Would you give some advice on hip labral tears and what to do about them? My daughter is 14 and in a professional ballet training program but a large hip labral tear was just discovered and she has been told she has to stop dancing for a while and likely have surgery to repair the tear. She had an injury to the front her hip joint last fall but worked extensively on alignment and technique improvement and it went away except that her turnout did not go back to 180. She does not have pain. If she is not very careful is this likely to keep tearing? Why would she have no pain? Do you think surgery is essential and in your experience can people go back to high level dance afterward? Thanks for any thoughts. We really find your materials excellent!
Hi Mindi, and thanks for your question.
Yes, Labral tears can be very tricky to work with, and surgery is often recommended. However, in this situation, if she has no pain, I would definitely get a second opinion before going down the surgical path. If she has been rehabilitated correctly, and has no pain, then I would encourage her to keep working on perfecting her technique. If you have not already purchased our Training Turnout manual I would highly advise that you get a copy as this explains lots of safe exercises for the hip to help improve control en l’air without putting pressure on the labrum.

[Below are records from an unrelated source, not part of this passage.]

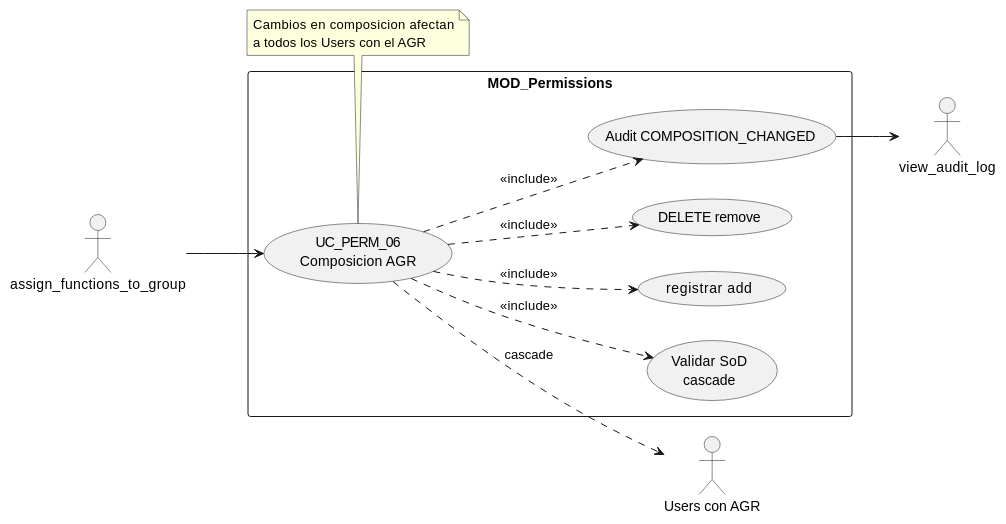
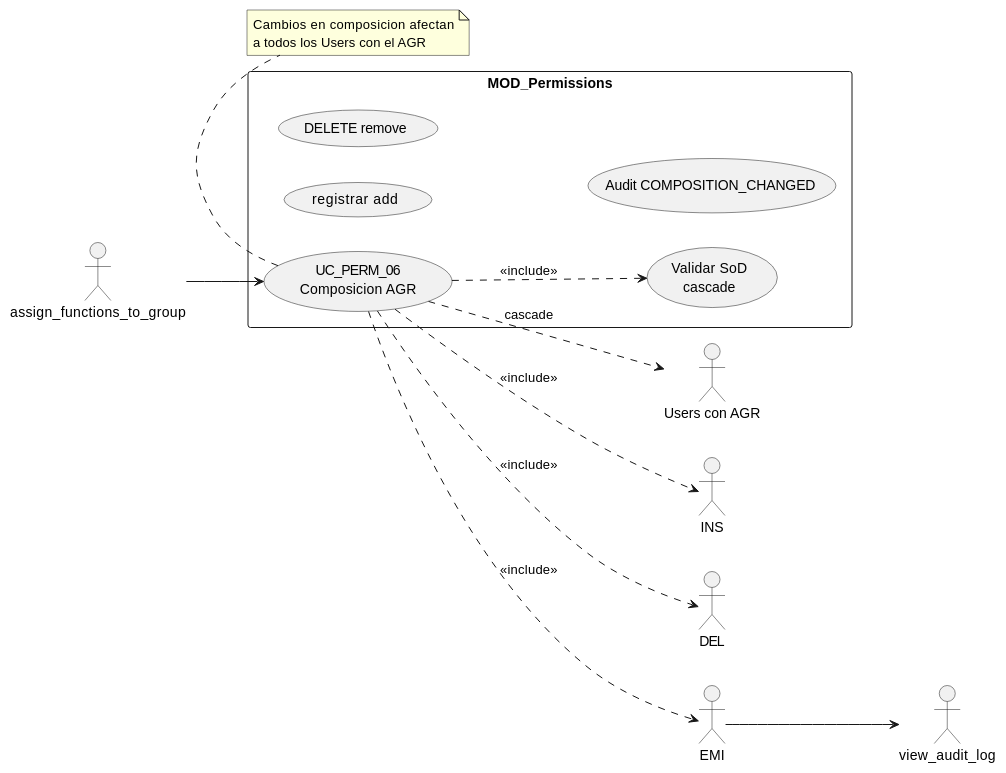
Before and after one commit to jcg-admin/IACT-docs: the diagram in source/requisitos/casos-uso/permissions/uc-perm-06/diagramas-uml/diagrama-de-caso-de-uso.rst, drawn with PlantUML. The commit also changed 47 other files, not shown here.

First line of the commit message:
Fix cryptic PlantUML aliases in UC and architecture files (STD_011)

```diff
--- a/source/requisitos/casos-uso/permissions/uc-perm-06/diagramas-uml/diagrama-de-caso-de-uso.rst
+++ b/source/requisitos/casos-uso/permissions/uc-perm-06/diagramas-uml/diagrama-de-caso-de-uso.rst
@@ -4,32 +4,32 @@
 .. uml::
  :caption: UC_PERM_06 — composicion AGR
 
  @startuml
  left to right direction
 
  actor "assign_functions_to_group" as assign_functions_to_group
  actor "Users con AGR" as USERS
  actor "view_audit_log" as view_audit_log
 
  rectangle "MOD_Permissions" {
    usecase "UC_PERM_06\nComposicion AGR" as UC06
    usecase "Validar SoD\ncascade" as VSOD
-   usecase "registrar add" as INS
-   usecase "DELETE remove" as DEL
-   usecase "Audit COMPOSITION_CHANGED" as EMI
+   usecase "registrar add" as RegistrarDatos
+   usecase "DELETE remove" as EliminarRegistro
+   usecase "Audit COMPOSITION_CHANGED" as AuditEmitter
  }
 
  assign_functions_to_group --> UC06
  UC06 ..> VSOD : <<include>>
  UC06 ..> INS : <<include>>
  UC06 ..> DEL : <<include>>
  UC06 ..> EMI : <<include>>
  UC06 ..> USERS : cascade
  EMI --> view_audit_log
 
  note bottom of UC06
    Cambios en composicion afectan
    a todos los Users con el AGR
  end note
 
  @enduml
```
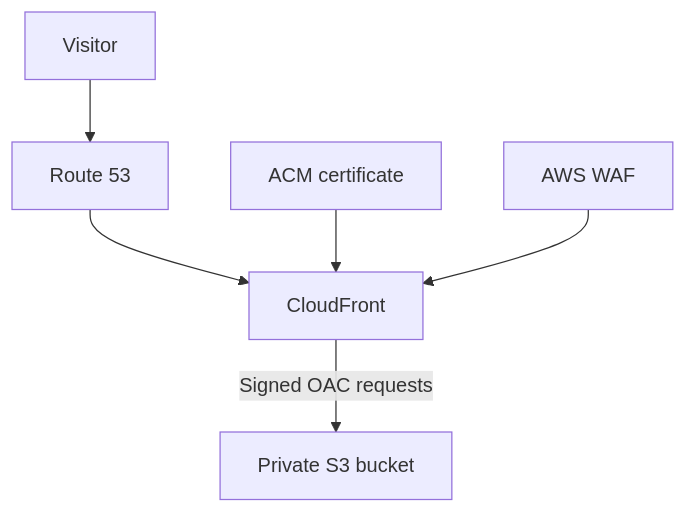
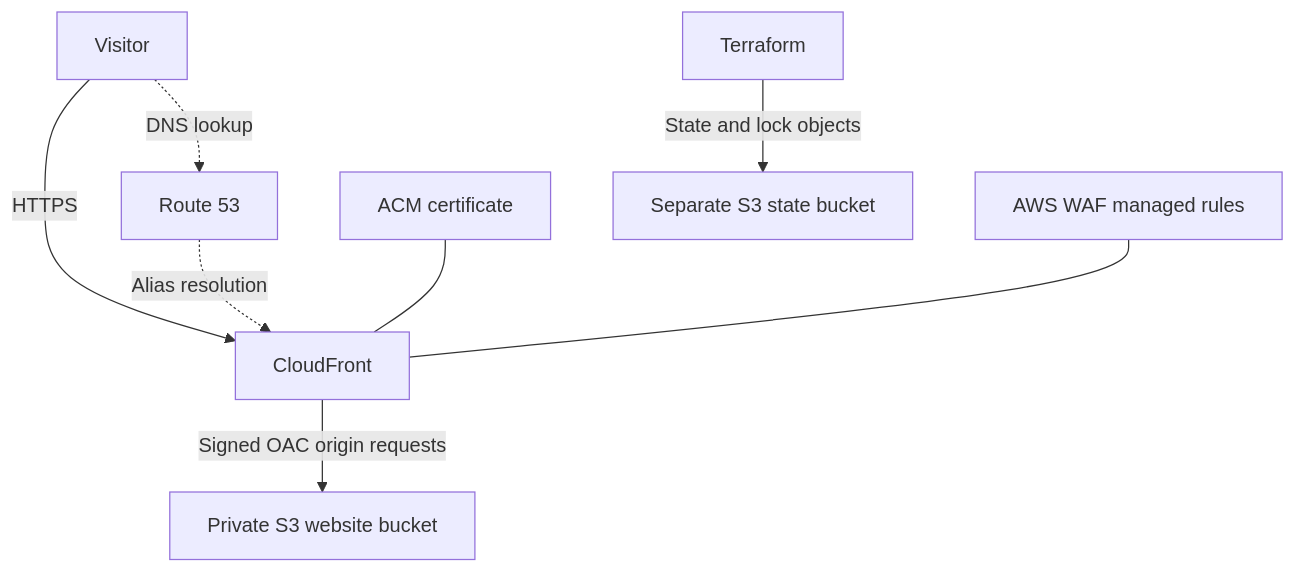
The diagram in README.md (ekincibaris/baris-hu-terraform), drawn with Mermaid before and after one commit. The commit also changed other lines of this file and 1 other file, not shown here.

````diff
--- a/README.md
+++ b/README.md
@@ -8,8 +15,10 @@
 ```mermaid
 flowchart TD
-  Visitor --> DNS[Route 53]
-  DNS --> Edge[CloudFront]
-  TLS[ACM certificate] --> Edge
-  WAF[AWS WAF] --> Edge
-  Edge -->|Signed OAC requests| Bucket[Private S3 bucket]
+    Visitor["Visitor"] -->|"HTTPS"| Edge["CloudFront"]
+    Visitor -.->|"DNS lookup"| DNS["Route 53"]
+    DNS -.->|"Alias resolution"| Edge
+    TLS["ACM certificate"] --- Edge
+    WAF["AWS WAF managed rules"] --- Edge
+    Edge -->|"Signed OAC origin requests"| Site["Private S3 website bucket"]
+    Terraform["Terraform"] -->|"State and lock objects"| State["Separate S3 state bucket"]
 ```
````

No, I do not believe that surgery is essential, and there are many professional classical dancers who have labral tears who can keep performing and do not get any pain. As the cartilage of the hip joint does not have very many nerve endings it is possible to have a tear in it without pain. Pain usually comes from the inflammation of the tissues around the joint in response to excessive mobility or compression.
In regards to it having the potential to keep tearing, yes, this is a possibility, however I do not believe that this risk would be reduced following surgery. Any surgical procedure that requires opening the capsule of a joint will have ramifications on the mobility and function of that joint after the fact, so it is something that needs to be carefully considered.
That being said, there are many dancers who have had surgical procedures on their hip and have also returned to a full professional working load, and feel much better for it, so this really must be determined on a case by case basis by your treating doctor.
As a general rule of thumb, I only look at surgery as an option if we are unable to get the dancer back performing without pain. It sounds like your daughter has achieved this so I would delay the surgery a little if at all possible.
I hope that this helps!